#### [Task instructions]
Set down every entry exactly as it stands, omitting any picture.

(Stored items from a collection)
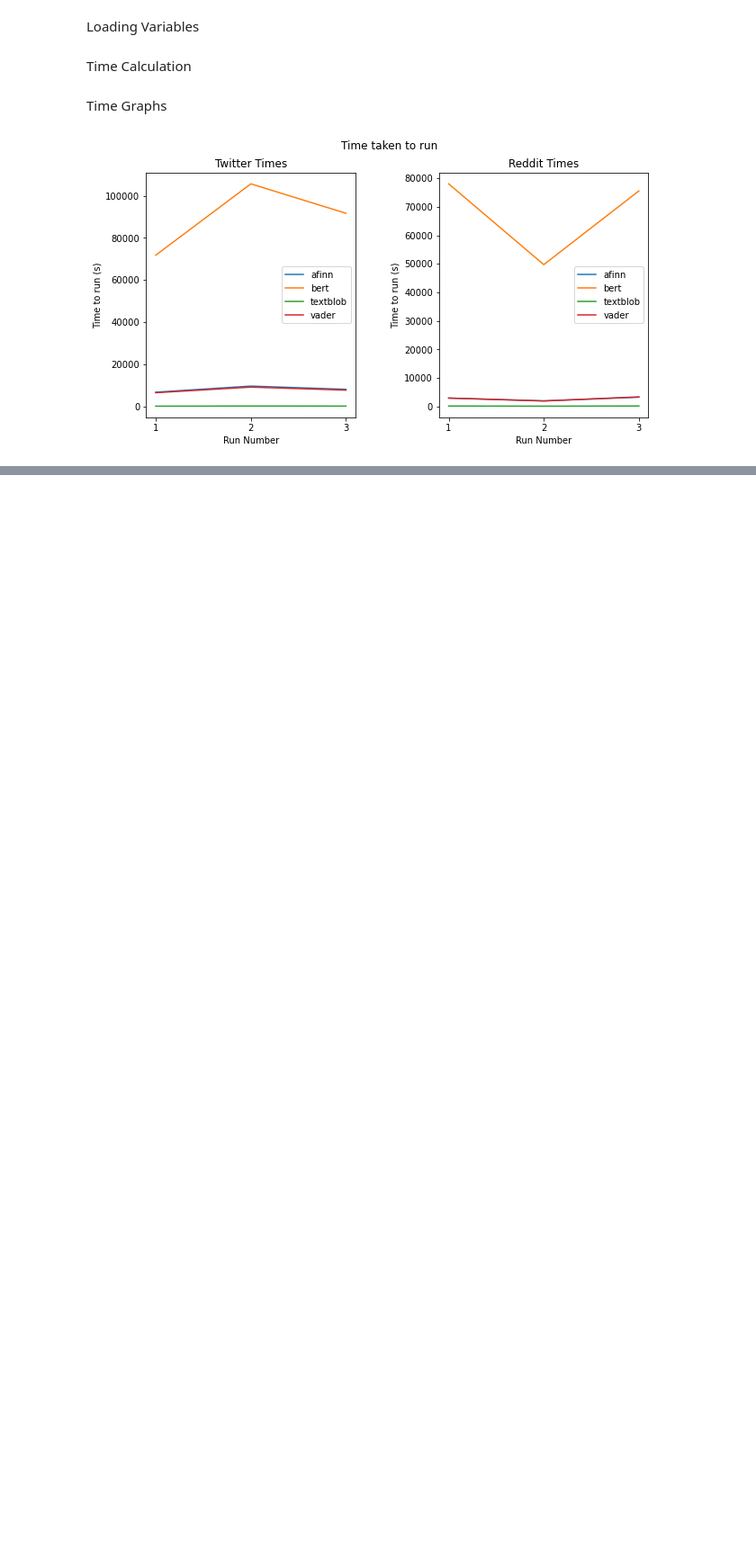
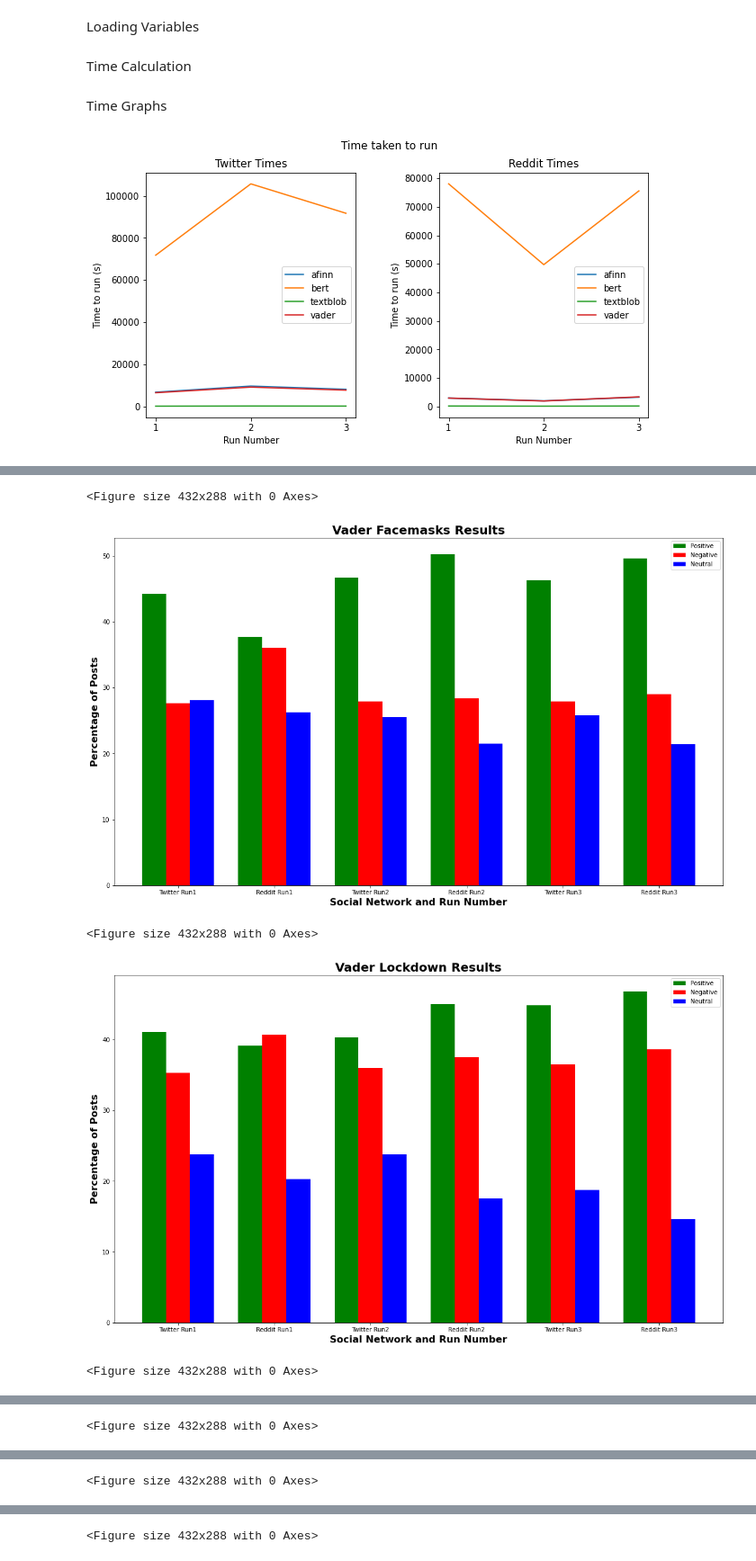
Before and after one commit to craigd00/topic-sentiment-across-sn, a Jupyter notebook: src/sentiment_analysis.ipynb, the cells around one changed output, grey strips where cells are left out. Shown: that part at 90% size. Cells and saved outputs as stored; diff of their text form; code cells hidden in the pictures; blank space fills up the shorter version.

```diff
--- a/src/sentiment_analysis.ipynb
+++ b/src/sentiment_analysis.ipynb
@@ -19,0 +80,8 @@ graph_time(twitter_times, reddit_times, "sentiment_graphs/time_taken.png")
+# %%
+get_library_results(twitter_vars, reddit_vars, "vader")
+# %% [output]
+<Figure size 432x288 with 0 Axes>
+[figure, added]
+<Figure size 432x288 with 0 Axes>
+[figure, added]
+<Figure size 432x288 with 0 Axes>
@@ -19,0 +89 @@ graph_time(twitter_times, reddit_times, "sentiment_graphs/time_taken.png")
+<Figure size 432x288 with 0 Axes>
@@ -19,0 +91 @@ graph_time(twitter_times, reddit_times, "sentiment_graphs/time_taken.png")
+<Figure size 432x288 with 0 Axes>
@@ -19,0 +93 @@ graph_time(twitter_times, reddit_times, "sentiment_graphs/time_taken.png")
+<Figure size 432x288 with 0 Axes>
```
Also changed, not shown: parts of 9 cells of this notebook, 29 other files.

#### [Response for this exercise]
Before and after one commit to craigd00/topic-sentiment-across-sn, a Jupyter notebook: src/sentiment_analysis.ipynb, the cells around one changed output, grey strips where cells are left out. Shown: that part at 90% size. Cells and saved outputs as stored; diff of their text form; code cells hidden in the pictures; blank space fills up the shorter version.

```diff
--- a/src/sentiment_analysis.ipynb
+++ b/src/sentiment_analysis.ipynb
@@ -19,0 +80,8 @@ graph_time(twitter_times, reddit_times, "sentiment_graphs/time_taken.png")
+# %%
+get_library_results(twitter_vars, reddit_vars, "vader")
+# %% [output]
+<Figure size 432x288 with 0 Axes>
+[figure, added]
+<Figure size 432x288 with 0 Axes>
+[figure, added]
+<Figure size 432x288 with 0 Axes>
@@ -19,0 +89 @@ graph_time(twitter_times, reddit_times, "sentiment_graphs/time_taken.png")
+<Figure size 432x288 with 0 Axes>
@@ -19,0 +91 @@ graph_time(twitter_times, reddit_times, "sentiment_graphs/time_taken.png")
+<Figure size 432x288 with 0 Axes>
@@ -19,0 +93 @@ graph_time(twitter_times, reddit_times, "sentiment_graphs/time_taken.png")
+<Figure size 432x288 with 0 Axes>
```
Also changed, not shown: parts of 9 cells of this notebook, 29 other files.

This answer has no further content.